If you are interested in how Apache HBase does Multiversion Concurrency Control (MVCC), you can read this blog post: https://blogs.apache.org/hbase/entry/apache_hbase_internals_locking_and.
Apache Phoenix tables
Apache Phoenix tables have a 1:1 relationship with an Apache HBase table. You can choose to create a new table using an Apache Phoenix DDL statement like CREATE TABLE, or create a view on an existing Apache HBase table using the VIEW statement.
Create, drop, or modify the contents of an Apache HBase table using Apache Phoenix DDL statements. In many cases, you may be able to alter an Apache Phoenix table directly using Apache HBase native APIs. This is not supported in Cloudera Operational Database and will result in errors, inconsistent indexes, incorrect query results, and sometimes corrupt data.
You can use Apache Phoenix SQL statements to ingest data into Cloudera Operational Database (COD). COD is also closely integrated with other Cloudera Data Platform services. You can see how to use some of the data ingest capabilities in the following links.
- Use Spark or Hive along with Apache HBase to ingest data. You can use the HBase-Spark connector. Also, see a list of ways in which you can import data into HBase Importing data into HBase.
- Use Spark or Hive along with Apache Phoenix to ingest data. You can use the Phoenix-Spark and Phoenix-Hive connectors. See, Understanding Apache Phoenix-Spark connector and Understanding Apache Phoenix-Hive connector.

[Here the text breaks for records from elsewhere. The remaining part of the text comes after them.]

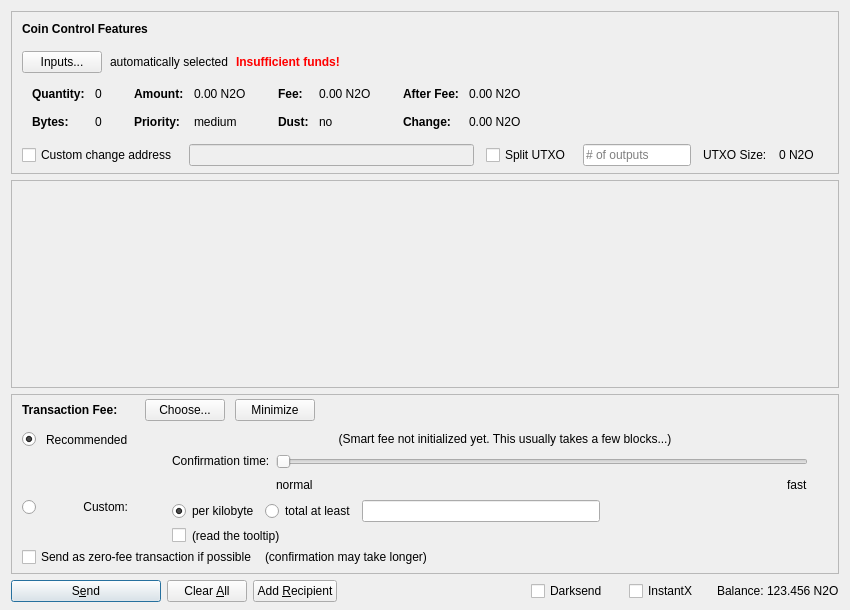
The window that src/qt/forms/sendcoinsdialog.ui (Salvage-Ex/salvage-old) describes before a commit, drawn with Qt 5.
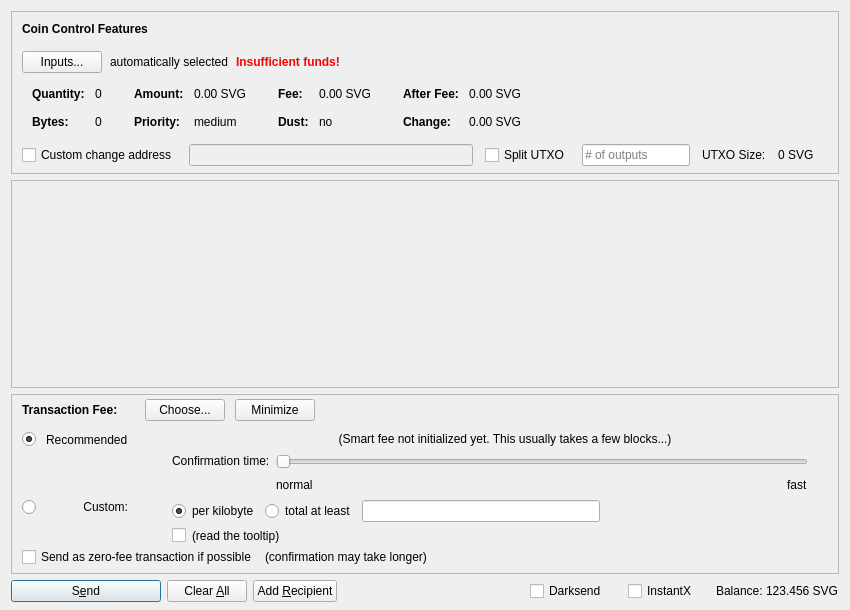
The same window after the commit. Icons and pictures are not drawn. Custom widgets are drawn as their Qt base class.

Diff of the .ui file:
```diff
--- a/src/qt/forms/sendcoinsdialog.ui
+++ b/src/qt/forms/sendcoinsdialog.ui
@@ -324,7 +324,7 @@
                   <enum>Qt::ActionsContextMenu</enum>
                  </property>
                  <property name="text">
-                  <string notr="true">0.00 N2O</string>
+                  <string notr="true">0.00 SVG</string>
                  </property>
                  <property name="textInteractionFlags">
                   <set>Qt::LinksAccessibleByMouse|Qt::TextSelectableByKeyboard|Qt::TextSelectableByMouse</set>
@@ -404,7 +404,7 @@
                   <enum>Qt::ActionsContextMenu</enum>
                  </property>
                  <property name="text">
-                  <string notr="true">0.00 N2O</string>
+                  <string notr="true">0.00 SVG</string>
                  </property>
                  <property name="textInteractionFlags">
                   <set>Qt::LinksAccessibleByMouse|Qt::TextSelectableByKeyboard|Qt::TextSelectableByMouse</set>
@@ -484,7 +484,7 @@
                   <enum>Qt::ActionsContextMenu</enum>
                  </property>
                  <property name="text">
-                  <string notr="true">0.00 N2O</string>
+                  <string notr="true">0.00 SVG</string>
                  </property>
                  <property name="textInteractionFlags">
                   <set>Qt::LinksAccessibleByMouse|Qt::TextSelectableByKeyboard|Qt::TextSelectableByMouse</set>
@@ -513,7 +513,7 @@
                   <enum>Qt::ActionsContextMenu</enum>
                  </property>
                  <property name="text">
-                  <string notr="true">0.00 N2O</string>
+                  <string notr="true">0.00 SVG</string>
                  </property>
                  <property name="textInteractionFlags">
                   <set>Qt::LinksAccessibleByMouse|Qt::TextSelectableByKeyboard|Qt::TextSelectableByMouse</set>
@@ -594,7 +594,7 @@
           <item>
            <widget class="QLabel" name="labelBlockSize">
             <property name="text">
-             <string>0 N2O</string>
+             <string>0 SVG</string>
             </property>
            </widget>
           </item>
@@ -1435,7 +1435,7 @@
           <cursorShape>IBeamCursor</cursorShape>
          </property>
          <property name="text">
-          <string notr="true">123.456 N2O</string>
+          <string notr="true">123.456 SVG</string>
          </property>
          <property name="textInteractionFlags">
           <set>Qt::LinksAccessibleByMouse|Qt::TextSelectableByKeyboard|Qt::TextSelectableByMouse</set>
```
Left out of the diff: 16 changed lines with no effect on the pictures.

- Use Cloudera DataFlow (Apache NiFi) to ingest data. See Ingesting Data into Apache HBase in CDP Public Cloud.
- Use Cloudera Data Engineering (Spark) to ingest data. See Cloudera Operational Database – Cloudera Data Engineering using Phoenix.
Apache Phoenix DML commands
You can use Apache Phoenix DML commands such as UPSERT or DELETE. Ensure that the DML commands that you want to use are supported by Apache Phoenix. For more information see the Apache Phoenix grammar reference.
Hue user interface to access data
Hue is a web-based interactive SQL editor that enables you to interact with data stored in Cloudera Operational Database. For more information about using Hue with the Cloudera Operational Database service, see Cloudera Operational Database Hue access.
Running applications on Data Hub and COD
Cloudera Operational Database supports applications written in these supported languages using Apache Phoenix. You can also develop Apache HBase applications using the native HBase APIs for Java. We will cover more about developing applications and some sample applications you can use in the next few blog posts.
Cloudera Operational Database (COD) experience provides easy access to client connectivity information from the user interface. For more information, see Client connectivity information for compiling your application against your COD. For more information, see Using Apache Phoenix to Store and Access Data.
In CDP Private Cloud Base, you can find this information from the Apache Knox user interface if you want to connect to the Phoenix Query Server (PQS) through Apache Knox, or use JDBC drivers and Phoenix client JARs present in the following location in a cluster node with a phoenix-gateway role /opt/cloudera/parcels/CDH/lib/phoenix.
In the next posts, we will look at development considerations and building applications including sample applications.
You can see some existing sample applications and documentation for Cloudera Operational Database in Data Hub and Cloudera Operational Database experience dbPaaS solution in the following links: